■ Supplied entries
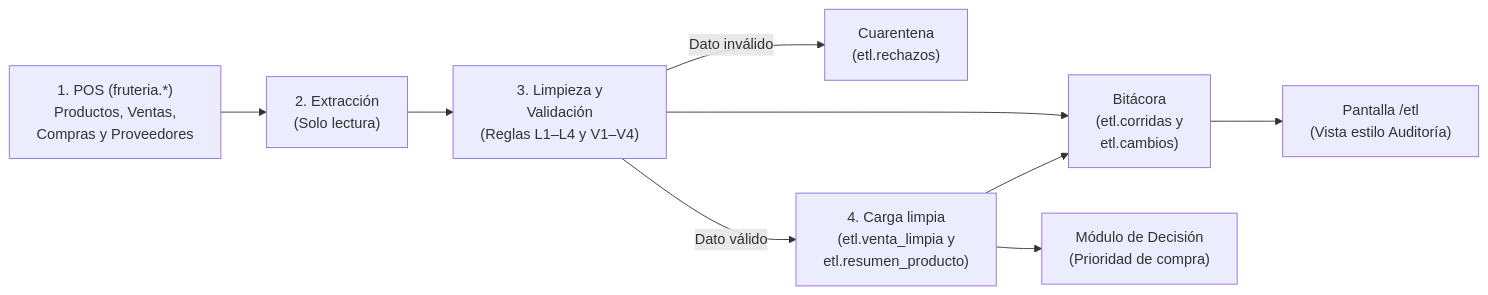
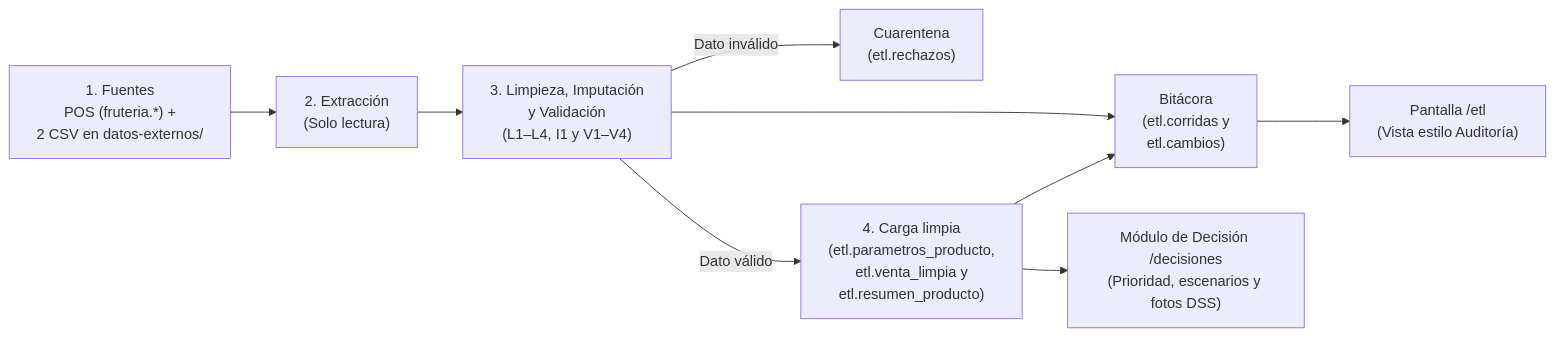
Before and after one commit to Nhigmere/harvest-jam: the diagram in docs/MANUAL_FUNCIONAMIENTO_ETL.md, drawn with Mermaid. The commit also changed other lines of this file and 27 other files, not shown here.

````diff
--- a/docs/MANUAL_FUNCIONAMIENTO_ETL.md
+++ b/docs/MANUAL_FUNCIONAMIENTO_ETL.md
@@ -29,10 +29,10 @@
 ```mermaid
 flowchart LR
-    A["1. POS (fruteria.*)\nProductos, Ventas,\nCompras y Proveedores"] --> B["2. Extracción\n(Solo lectura)"]
-    B --> C["3. Limpieza y\nValidación\n(Reglas L1–L4 y V1–V4)"]
+    A["1. Fuentes\nPOS (fruteria.*) +\n2 CSV en datos-externos/"] --> B["2. Extracción\n(Solo lectura)"]
+    B --> C["3. Limpieza, Imputación\ny Validación\n(L1–L4, I1 y V1–V4)"]
     C -- "Dato inválido" --> D["Cuarentena\n(etl.rechazos)"]
-    C -- "Dato válido" --> E["4. Carga limpia\n(etl.venta_limpia y\netl.resumen_producto)"]
+    C -- "Dato válido" --> E["4. Carga limpia\n(etl.parametros_producto,\netl.venta_limpia y\netl.resumen_producto)"]
     C & E --> F["Bitácora\n(etl.corridas y\netl.cambios)"]
     F --> G["Pantalla /etl\n(Vista estilo Auditoría)"]
-    E --> H["Módulo de Decisión\n(Prioridad de compra)"]
+    E --> H["Módulo de Decisión /decisiones\n(Prioridad, escenarios y fotos DSS)"]
 ```
````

■ What the task asks
Write the lines out again exactly, beginning at the line that contains "Fuentes\nPOS (fruteria.*) +\n2" and stopping only at the final line of the listing above.

■ Answer for this exercise
+    A["1. Fuentes\nPOS (fruteria.*) +\n2 CSV en datos-externos/"] --> B["2. Extracción\n(Solo lectura)"]
+    B --> C["3. Limpieza, Imputación\ny Validación\n(L1–L4, I1 y V1–V4)"]
     C -- "Dato inválido" --> D["Cuarentena\n(etl.rechazos)"]
-    C -- "Dato válido" --> E["4. Carga limpia\n(etl.venta_limpia y\netl.resumen_producto)"]
+    C -- "Dato válido" --> E["4. Carga limpia\n(etl.parametros_producto,\netl.venta_limpia y\netl.resumen_producto)"]
     C & E --> F["Bitácora\n(etl.corridas y\netl.cambios)"]
     F --> G["Pantalla /etl\n(Vista estilo Auditoría)"]
-    E --> H["Módulo de Decisión\n(Prioridad de compra)"]
+    E --> H["Módulo de Decisión /decisiones\n(Prioridad, escenarios y fotos DSS)"]
 ```
````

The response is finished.